If convicted, he faces a minimum of 10 years and a maximum of life, according to Abraham Simmons of the U.S. Department of Justice.
McGaha was fired this month by the South Carolina Department of Public Safety, according to statement issued by the department.
“The termination was effective March 18 for improper conduct/conduct unbecoming a state employee,” said Roger Hughes of the Highway Patrol via email. “The SCDPS Office of Professional Responsibility began its investigation on March 17 after SCDPS was informed that McGaha was the subject of an ongoing investigation by the Federal Bureau of Investigation.”
McGaha is out on $50,000 unsecured bond, Simmons said.
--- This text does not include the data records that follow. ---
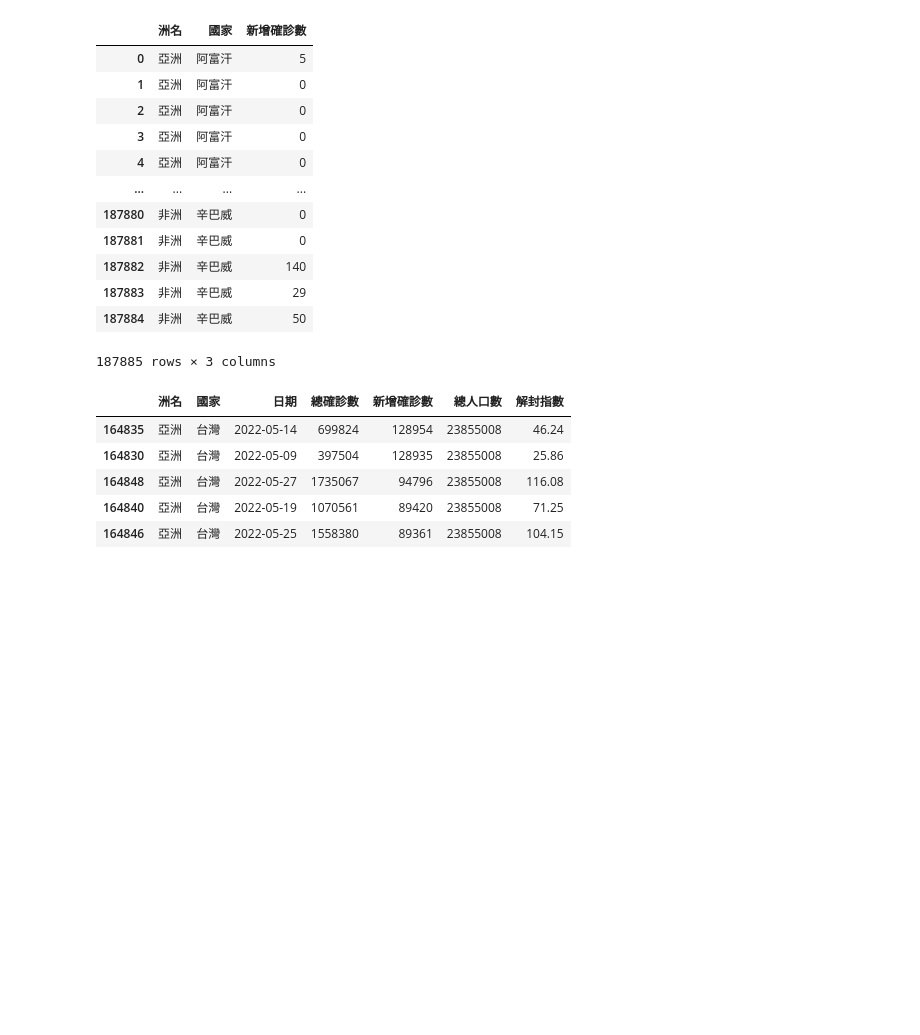
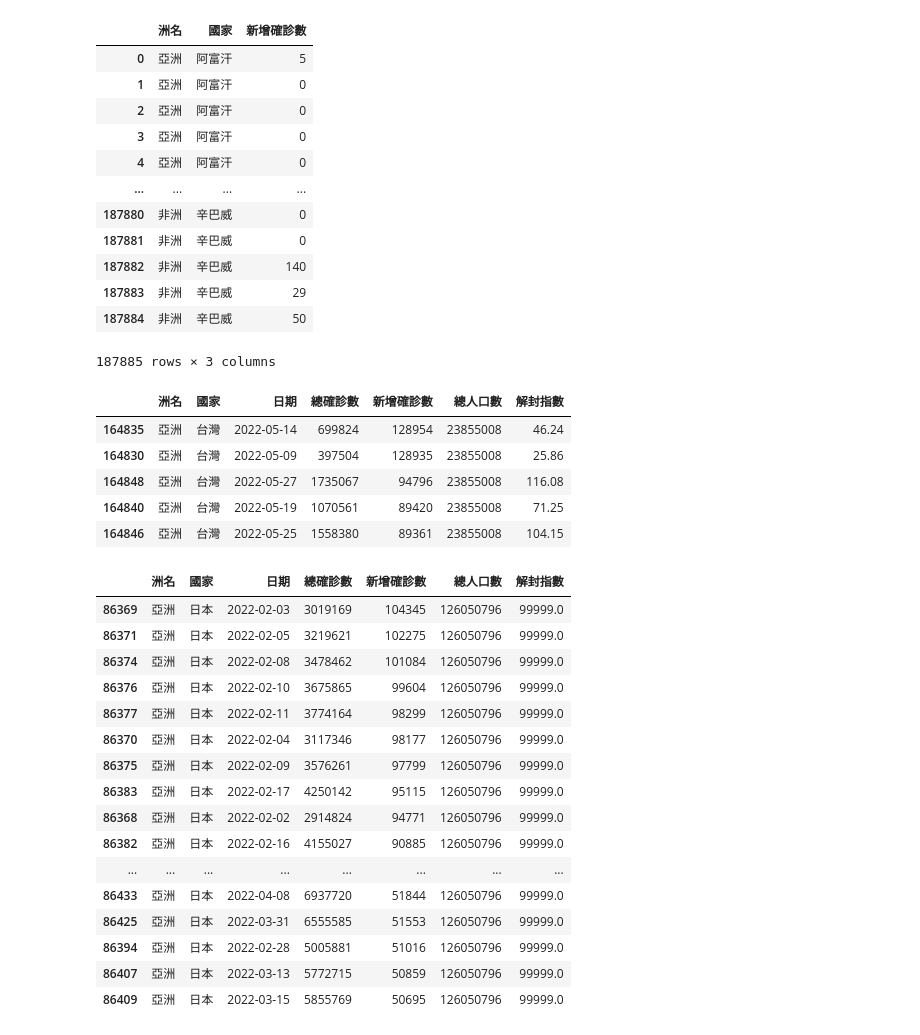
Before and after one commit to chiawei1017/__112_python_chiawei__, a Jupyter notebook: lesson14_2.ipynb, the cells around one changed output. Cells and saved outputs as stored; diff of their text form; code cells hidden in the pictures; blank space fills up the shorter version.

```diff
--- a/lesson14_2.ipynb
+++ b/lesson14_2.ipynb
@@ -121,3 +121,24 @@ taiwan.sort_values(by='新增確診數',ascending=False).iloc[:5]
 | 164848 | 亞洲 | 台灣 | 2022-05-27 | 1735067 | 94796 | 23855008 | 116.08 |
 | 164840 | 亞洲 | 台灣 | 2022-05-19 | 1070561 | 89420 | 23855008 | 71.25 |
 | 164846 | 亞洲 | 台灣 | 2022-05-25 | 1558380 | 89361 | 23855008 | 104.15 |
+# %%
+japan = world1[world1['國家'] == '日本']
+japan.query('新增確診數>=50000').sort_values(by='新增確診數',ascending=False)
+# %% [output]
+|  | 洲名 | 國家 | 日期 | 總確診數 | 新增確診數 | 總人口數 | 解封指數 |
+| 86369 | 亞洲 | 日本 | 2022-02-03 | 3019169 | 104345 | 126050796 | 99999.0 |
+| 86371 | 亞洲 | 日本 | 2022-02-05 | 3219621 | 102275 | 126050796 | 99999.0 |
+| 86374 | 亞洲 | 日本 | 2022-02-08 | 3478462 | 101084 | 126050796 | 99999.0 |
+| 86376 | 亞洲 | 日本 | 2022-02-10 | 3675865 | 99604 | 126050796 | 99999.0 |
+| 86377 | 亞洲 | 日本 | 2022-02-11 | 3774164 | 98299 | 126050796 | 99999.0 |
+| 86370 | 亞洲 | 日本 | 2022-02-04 | 3117346 | 98177 | 126050796 | 99999.0 |
+| 86375 | 亞洲 | 日本 | 2022-02-09 | 3576261 | 97799 | 126050796 | 99999.0 |
+| 86383 | 亞洲 | 日本 | 2022-02-17 | 4250142 | 95115 | 126050796 | 99999.0 |
+| 86368 | 亞洲 | 日本 | 2022-02-02 | 2914824 | 94771 | 126050796 | 99999.0 |
+| 86382 | 亞洲 | 日本 | 2022-02-16 | 4155027 | 90885 | 126050796 | 99999.0 |
+| ... | ... | ... | ... | ... | ... | ... | ... |
+| 86433 | 亞洲 | 日本 | 2022-04-08 | 6937720 | 51844 | 126050796 | 99999.0 |
+| 86425 | 亞洲 | 日本 | 2022-03-31 | 6555585 | 51553 | 126050796 | 99999.0 |
+| 86394 | 亞洲 | 日本 | 2022-02-28 | 5005881 | 51016 | 126050796 | 99999.0 |
+| 86407 | 亞洲 | 日本 | 2022-03-13 | 5772715 | 50859 | 126050796 | 99999.0 |
+| 86409 | 亞洲 | 日本 | 2022-03-15 | 5855769 | 50695 | 126050796 | 99999.0 |
```
Also changed, not shown: parts of 1 cell of this notebook.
His arraignment date is set for Tuesday in San Francisco.
According to an indictment unsealed March 18, Vladimir Handl, owner of Heat Ultra Lounge; Michael Rose, former owner of The Gold Club gentleman’s club; Peter Scalise, a former co-partner in 700 Modern Grill and Bar in Georgetown; and David Gaither, a former Myrtle Beach police officer, were indicted for conspiring to conduct the affairs of a business through a pattern of racketeering involving money laundering, bank fraud, and drug trafficking, according to the U.S. Attorneys Office.
Between 2011 and the present, the U.S. Attorneys Office claims the defendants knowingly accepted more than $2.3 million that they believed either had been fraudulently diverted from a bankruptcy court proceeding or constituted proceeds from drug trafficking, and then laundered the money through their businesses, including Rose’s The Gold Clubs, whose parent company PML Clubs, Inc., is listed as a defendant.
The indictment further alleges that as part of the laundering scheme, the defendants created fraudulent invoices, contracts, and other business records to make it appear that the money they received and “cleaned” was for legitimate business transactions, according to the U.S. Attorney’s Office.
The case is sealed and details of McGaha’s alleged involvement were not immediately known Monday.
Hughes said McGaha had been with the department since 2005.
“The OPR investigation will continue into this matter,” Hughes wrote.
Read more here: http://www.myrtlebeachonline.com/2015/03/30/4874531_former-south-carolina-state-trooper.html?rh=1#storylink=cpy